The report found that actors in several armed conflicts were deliberately attacking schools and forcing them to close down.
The UN said Naxals were also targetting and destroying schools. "I am concerned about the increasing trend of attacks on schools and hospitals," UN Secretary-General Ban Ki-moon said in the report.
"Schools must be safe places of learning and development for all children," Radhika Coomaraswamy, the UN top official on children, said.
"They should be zones of peace... those who attack schools and hospitals should know that they will be held accountable."
The UN further said it received reports of "recruitment and use of children by the Maoist armed groups, also known as the Naxalites, especially in some districts in Chhattisgarh state."
The report said the Indian National Commission for the Protection of Child Rights did not have reliable data to determine the number of children affected but the commission said that children were being killed and maimed as a direct result of violence.
"The government of India strongly condemns the acts of the Naxalites," the report said. On 18 November 2010, the Supreme Court did not approve of the Chhattisgarh government's idea to run schools at alternative sites without disturbing para-military personnel stationed in them in Naxal-hit districts of the state, the study noted.
On 18 January 2011, the Supreme Court ordered the Chhattisgarh government to vacate security forces from all educational institutions within four months.

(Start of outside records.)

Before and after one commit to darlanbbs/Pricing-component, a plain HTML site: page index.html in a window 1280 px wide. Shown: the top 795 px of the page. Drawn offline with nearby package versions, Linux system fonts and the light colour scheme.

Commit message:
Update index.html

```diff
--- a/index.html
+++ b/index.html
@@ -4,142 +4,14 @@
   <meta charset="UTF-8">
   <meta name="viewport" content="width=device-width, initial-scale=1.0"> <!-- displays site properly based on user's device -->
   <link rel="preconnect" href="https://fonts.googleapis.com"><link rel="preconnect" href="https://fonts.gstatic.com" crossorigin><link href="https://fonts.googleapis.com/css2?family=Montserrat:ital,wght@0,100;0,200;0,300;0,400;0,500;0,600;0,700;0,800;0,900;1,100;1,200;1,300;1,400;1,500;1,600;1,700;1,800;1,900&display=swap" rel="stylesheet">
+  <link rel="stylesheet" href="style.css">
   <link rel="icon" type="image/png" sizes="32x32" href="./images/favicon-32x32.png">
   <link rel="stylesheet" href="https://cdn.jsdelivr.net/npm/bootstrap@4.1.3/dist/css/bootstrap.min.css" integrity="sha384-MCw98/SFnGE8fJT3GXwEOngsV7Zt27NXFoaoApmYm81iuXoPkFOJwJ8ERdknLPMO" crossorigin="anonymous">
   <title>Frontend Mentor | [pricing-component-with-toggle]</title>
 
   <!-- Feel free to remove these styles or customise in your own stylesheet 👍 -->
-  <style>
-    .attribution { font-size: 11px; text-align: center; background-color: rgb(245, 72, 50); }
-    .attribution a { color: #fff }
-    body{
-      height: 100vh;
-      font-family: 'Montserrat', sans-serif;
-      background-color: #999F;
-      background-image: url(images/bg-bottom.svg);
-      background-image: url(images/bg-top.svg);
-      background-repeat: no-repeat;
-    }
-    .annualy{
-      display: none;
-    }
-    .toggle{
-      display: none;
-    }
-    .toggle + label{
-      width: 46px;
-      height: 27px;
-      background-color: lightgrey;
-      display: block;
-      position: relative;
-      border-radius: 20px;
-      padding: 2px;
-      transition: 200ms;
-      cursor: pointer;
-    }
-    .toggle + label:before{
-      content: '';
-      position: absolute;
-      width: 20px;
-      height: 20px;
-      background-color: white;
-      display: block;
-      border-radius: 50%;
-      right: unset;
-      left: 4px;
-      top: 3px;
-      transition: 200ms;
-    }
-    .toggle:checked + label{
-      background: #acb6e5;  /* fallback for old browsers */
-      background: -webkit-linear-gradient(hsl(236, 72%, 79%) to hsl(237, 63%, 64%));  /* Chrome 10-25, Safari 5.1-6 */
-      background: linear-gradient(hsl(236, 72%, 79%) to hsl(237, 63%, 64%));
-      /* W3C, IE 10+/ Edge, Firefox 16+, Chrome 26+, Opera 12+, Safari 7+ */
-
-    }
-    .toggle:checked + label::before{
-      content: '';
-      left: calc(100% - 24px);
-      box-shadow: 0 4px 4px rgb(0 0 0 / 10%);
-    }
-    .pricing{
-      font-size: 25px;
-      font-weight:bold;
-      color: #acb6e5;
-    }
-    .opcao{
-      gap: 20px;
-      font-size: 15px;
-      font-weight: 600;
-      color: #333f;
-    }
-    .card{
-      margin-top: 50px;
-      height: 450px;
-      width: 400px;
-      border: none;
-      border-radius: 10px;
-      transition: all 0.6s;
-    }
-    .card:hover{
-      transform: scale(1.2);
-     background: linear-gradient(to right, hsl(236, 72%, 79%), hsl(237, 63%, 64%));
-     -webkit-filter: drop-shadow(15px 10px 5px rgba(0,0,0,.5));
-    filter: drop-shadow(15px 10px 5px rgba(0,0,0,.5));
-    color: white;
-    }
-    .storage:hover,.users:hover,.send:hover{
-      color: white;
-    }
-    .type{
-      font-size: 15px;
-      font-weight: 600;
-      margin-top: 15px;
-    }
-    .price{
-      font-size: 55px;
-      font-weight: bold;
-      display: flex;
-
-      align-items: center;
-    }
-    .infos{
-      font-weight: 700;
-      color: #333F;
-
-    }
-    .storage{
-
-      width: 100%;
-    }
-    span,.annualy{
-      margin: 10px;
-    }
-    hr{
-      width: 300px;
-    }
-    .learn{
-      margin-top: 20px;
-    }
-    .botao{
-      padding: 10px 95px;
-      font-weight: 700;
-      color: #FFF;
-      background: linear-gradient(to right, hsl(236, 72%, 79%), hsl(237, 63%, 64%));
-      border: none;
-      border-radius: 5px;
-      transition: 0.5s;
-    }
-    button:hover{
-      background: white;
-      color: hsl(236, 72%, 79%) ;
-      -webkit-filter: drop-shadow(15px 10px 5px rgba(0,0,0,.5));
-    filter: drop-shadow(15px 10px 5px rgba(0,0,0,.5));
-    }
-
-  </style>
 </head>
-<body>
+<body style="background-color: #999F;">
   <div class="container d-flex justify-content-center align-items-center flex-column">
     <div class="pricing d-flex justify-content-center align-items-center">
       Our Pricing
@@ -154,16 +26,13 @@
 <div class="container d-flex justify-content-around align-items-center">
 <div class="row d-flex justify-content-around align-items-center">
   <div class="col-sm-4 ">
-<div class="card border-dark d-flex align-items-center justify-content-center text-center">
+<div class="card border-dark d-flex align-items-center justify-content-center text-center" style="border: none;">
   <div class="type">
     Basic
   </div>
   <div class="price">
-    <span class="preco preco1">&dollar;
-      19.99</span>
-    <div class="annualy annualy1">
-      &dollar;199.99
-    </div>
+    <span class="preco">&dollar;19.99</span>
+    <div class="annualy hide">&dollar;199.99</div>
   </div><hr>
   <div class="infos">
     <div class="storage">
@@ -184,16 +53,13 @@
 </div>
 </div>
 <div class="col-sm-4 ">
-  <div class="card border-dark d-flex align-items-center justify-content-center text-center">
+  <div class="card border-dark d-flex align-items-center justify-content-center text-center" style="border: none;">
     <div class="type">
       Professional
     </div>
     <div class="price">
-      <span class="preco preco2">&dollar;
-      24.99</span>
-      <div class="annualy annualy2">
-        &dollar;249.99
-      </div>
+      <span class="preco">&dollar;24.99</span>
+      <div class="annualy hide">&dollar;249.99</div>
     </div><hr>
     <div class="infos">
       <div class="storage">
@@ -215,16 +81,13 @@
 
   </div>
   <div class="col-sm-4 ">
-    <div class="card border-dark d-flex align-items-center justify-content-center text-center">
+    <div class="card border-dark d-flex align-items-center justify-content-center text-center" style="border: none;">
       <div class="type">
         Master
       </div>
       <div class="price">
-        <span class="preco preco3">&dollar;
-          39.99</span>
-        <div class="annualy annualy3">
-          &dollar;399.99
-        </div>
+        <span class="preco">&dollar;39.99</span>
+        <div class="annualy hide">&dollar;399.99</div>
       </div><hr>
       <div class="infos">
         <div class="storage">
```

The report detailed violations of children's rights in 21 countries, which included all the South Asian countries -- India, Myanmar, Nepal, Pakistan and Sri Lanka. The annual report also lists those parties to conflict who recruit and use, kill and maim or commit rape and other forms of sexual violence against children in conflict.
"2010 proved another tragic year for children in conflicts all over the world," Coomaraswamy said. "We've taken no parties off of the list and added four more -- two in Yemen and two in Iraq."